*PROBLEM DETAILS*
The lines to reproduce run from the one containing "add colour scheme used to readme" through the final line of the entries; write them out exactly and add nothing.

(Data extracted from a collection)

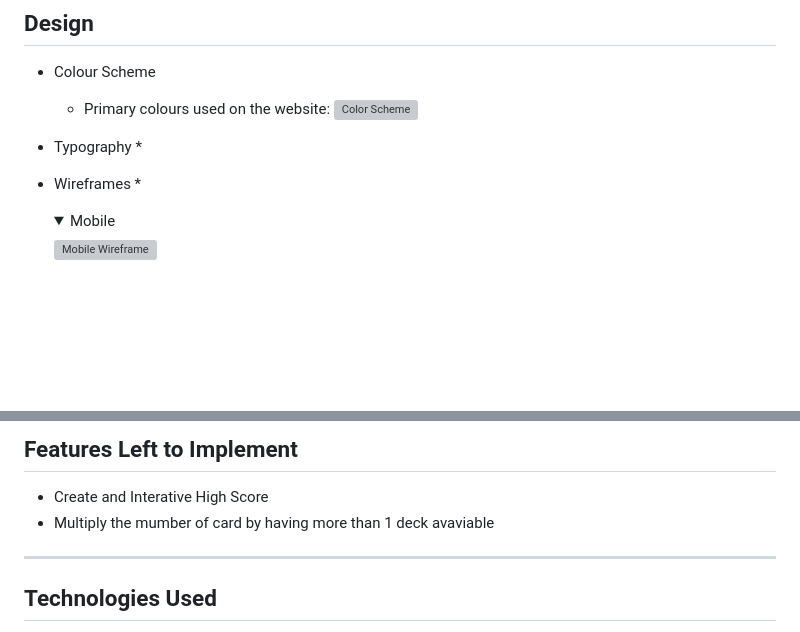
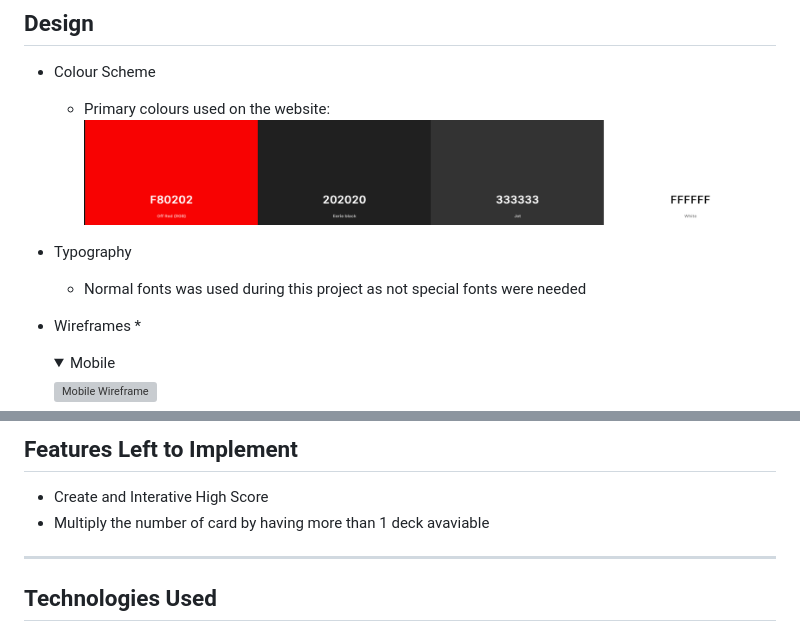
Before and after one commit to RhysTyler112/Interactive-Front-End-Development, a Markdown page: README.md, 2 parts joined by grey strips. Drawn GitHub-style; pictures changed too: assets/readme/colour-scheme.png (added); folded sections open; blank space fills up the shorter version; grey boxes are pictures that could not be loaded.

Commit message:
add colour scheme used to readme

```diff
--- a/README.md
+++ b/README.md
@@ -51,10 +51,10 @@ Higher and Lower is a game card game where the player has to choose card after t
 ## Design
 
  * Colour Scheme
-    * Primary colours used on the website: ![Color Scheme](assests/README/colors-used.png)
+    * Primary colours used on the website: ![Color Scheme](assets/readme/colour-scheme.png)
 
  * Typography
-    *
+    * Normal fonts was used during this project as not special fonts were needed
 
  * Wireframes
     *
@@ -139,7 +139,7 @@ Higher and Lower is a game card game where the player has to choose card after t
 ## Features Left to Implement
 
 * Create and Interative High Score
-* Multiply the mumber of card by having more than 1 deck avaviable
+* Multiply the number of card by having more than 1 deck avaviable
 
 ---
 
```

*EXERCISE OUTPUT*
add colour scheme used to readme

```diff
--- a/README.md
+++ b/README.md
@@ -51,10 +51,10 @@ Higher and Lower is a game card game where the player has to choose card after t
 ## Design
 
  * Colour Scheme
-    * Primary colours used on the website: ![Color Scheme](assests/README/colors-used.png)
+    * Primary colours used on the website: ![Color Scheme](assets/readme/colour-scheme.png)
 
  * Typography
-    *
+    * Normal fonts was used during this project as not special fonts were needed
 
  * Wireframes
     *
@@ -139,7 +139,7 @@ Higher and Lower is a game card game where the player has to choose card after t
 ## Features Left to Implement
 
 * Create and Interative High Score
-* Multiply the mumber of card by having more than 1 deck avaviable
+* Multiply the number of card by having more than 1 deck avaviable
 
 ---
 
```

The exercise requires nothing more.